He did go to the gap year Association website, visit the College sites and just Google these experiences, and you’re gonna find great options. Remember that any thing that you think you might do, so if you’re thinking about this as your plan a or your plan B, my final piece of advice is do it with intention. Begin with the end in mind and design where you’re headed. Just like I do with all of my coaching for my college and career program, we need to be intentional. Okay, for your college bound conversation this week, I want your family to sit down and just discuss gap here versus study abroad. And maybe you have a student who has no interest in going abroad and that’s okay too. As you do so I also would encourage you if you have a student who is interested in this, look into the policies and opportunities for the colleges that on your current list. My Flores friends if you found this inspirational and you want to share it with other families that maybe are looking for a Plan B or might want to entertain it as a Plan A please share this with the friend.
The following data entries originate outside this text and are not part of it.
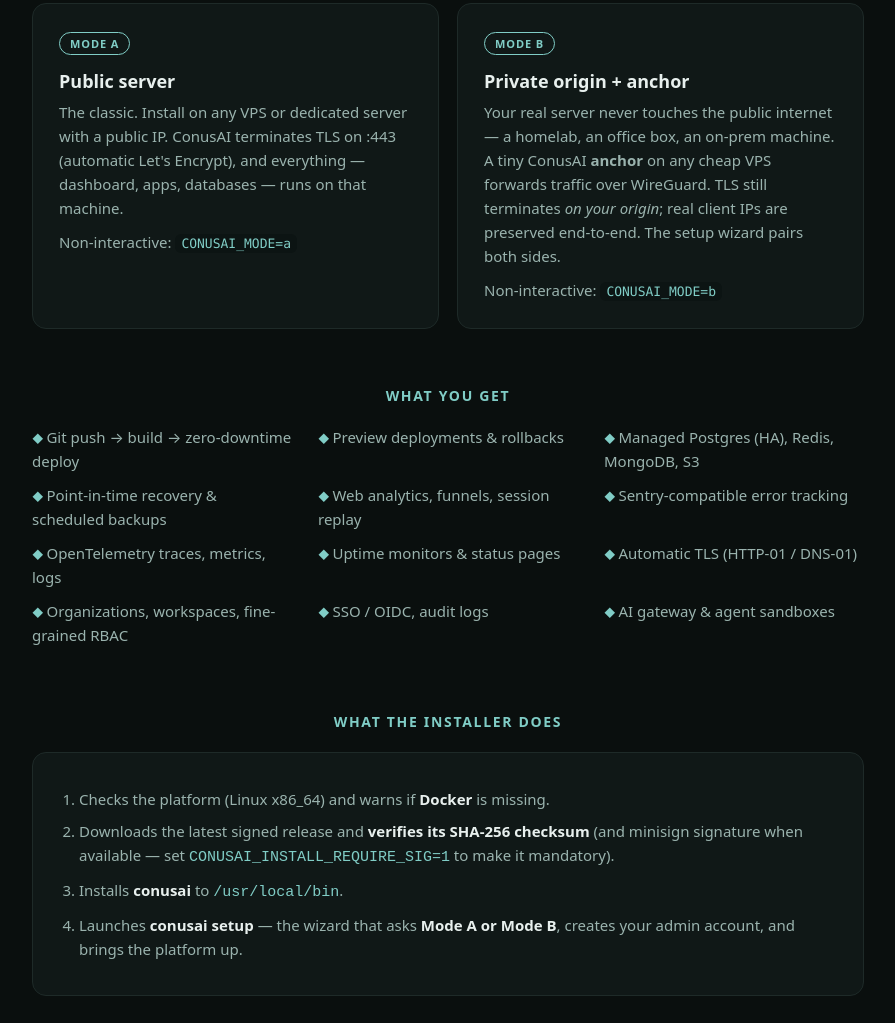
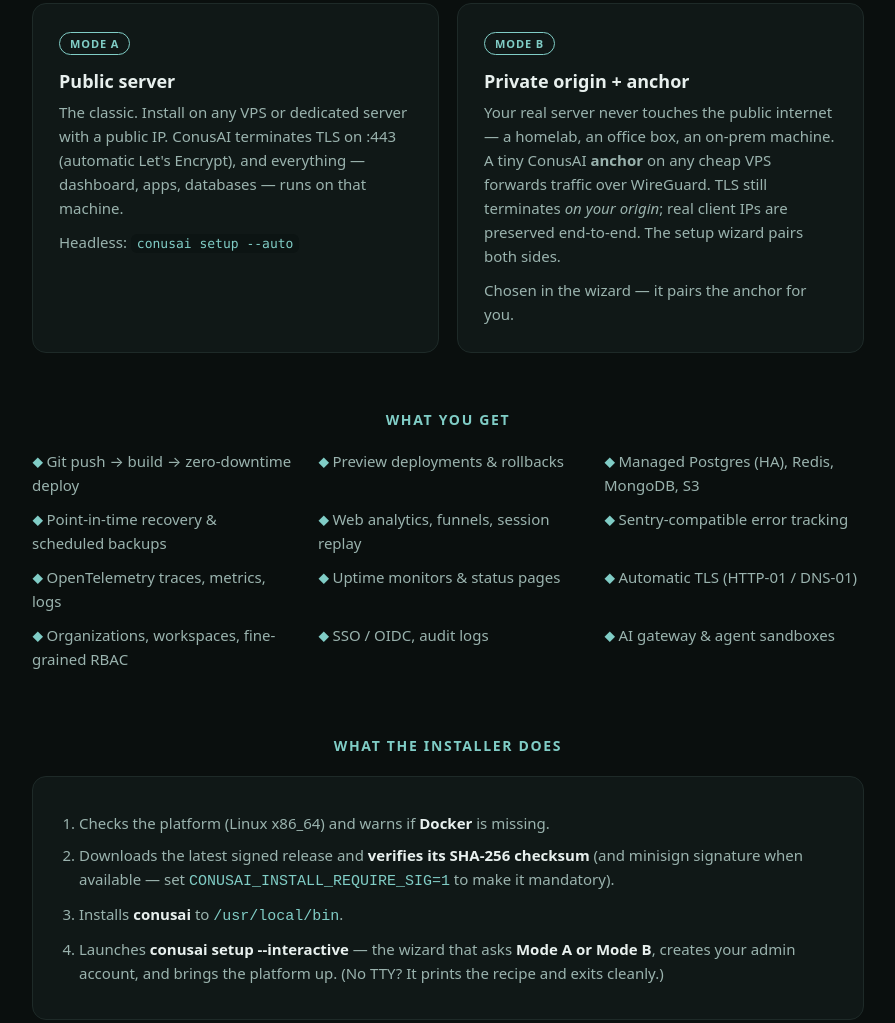
Before and after one commit to conusai/get, a plain HTML site: page index.html in a window 1280 px wide. Shown: the part 666-1689 px from the top of the page, without its empty margins (192-1087 px from the left). Drawn offline with Linux system fonts and the light colour scheme.

Commit message:
Use the production installer; correct mode-selection docs

```diff
--- a/index.html
+++ b/index.html
@@ -73,7 +73,7 @@
     <p>The classic. Install on any VPS or dedicated server with a public IP.
     ConusAI terminates TLS on :443 (automatic Let's Encrypt), and everything —
     dashboard, apps, databases — runs on that machine.</p>
-    <p style="margin-top:10px">Non-interactive: <code>CONUSAI_MODE=a</code></p>
+    <p style="margin-top:10px">Headless: <code>conusai setup --auto</code></p>
   </div>
   <div class="card">
     <span class="tag">MODE B</span>
@@ -82,7 +82,7 @@
     box, an on-prem machine. A tiny ConusAI <b>anchor</b> on any cheap VPS forwards
     traffic over WireGuard. TLS still terminates <em>on your origin</em>; real
     client IPs are preserved end-to-end. The setup wizard pairs both sides.</p>
-    <p style="margin-top:10px">Non-interactive: <code>CONUSAI_MODE=b</code></p>
+    <p style="margin-top:10px">Chosen in the wizard — it pairs the anchor for you.</p>
   </div>
 </div>
 
@@ -109,8 +109,7 @@
     <li>Downloads the latest signed release and <b>verifies its SHA-256 checksum</b>
         (and minisign signature when available — set <code style="color:var(--teal)">CONUSAI_INSTALL_REQUIRE_SIG=1</code> to make it mandatory).</li>
     <li>Installs <b>conusai</b> to <code style="color:var(--teal)">/usr/local/bin</code>.</li>
-    <li>Launches <b>conusai setup</b> — the wizard that asks <b>Mode A or Mode B</b>,
-        creates your admin account, and brings the platform up.</li>
+    <li>Launches <b>conusai setup --interactive</b> — the wizard that asks <b>Mode A or Mode B</b>, creates your admin account, and brings the platform up. (No TTY? It prints the recipe and exits cleanly.)</li>
   </ol>
 </div>
 
```
Also changed, not shown: README.md, 1 other file.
This helps me get the word out so that I can serve my best purpose which is supporting teens and their parents. Okay, my friends, make it a great week.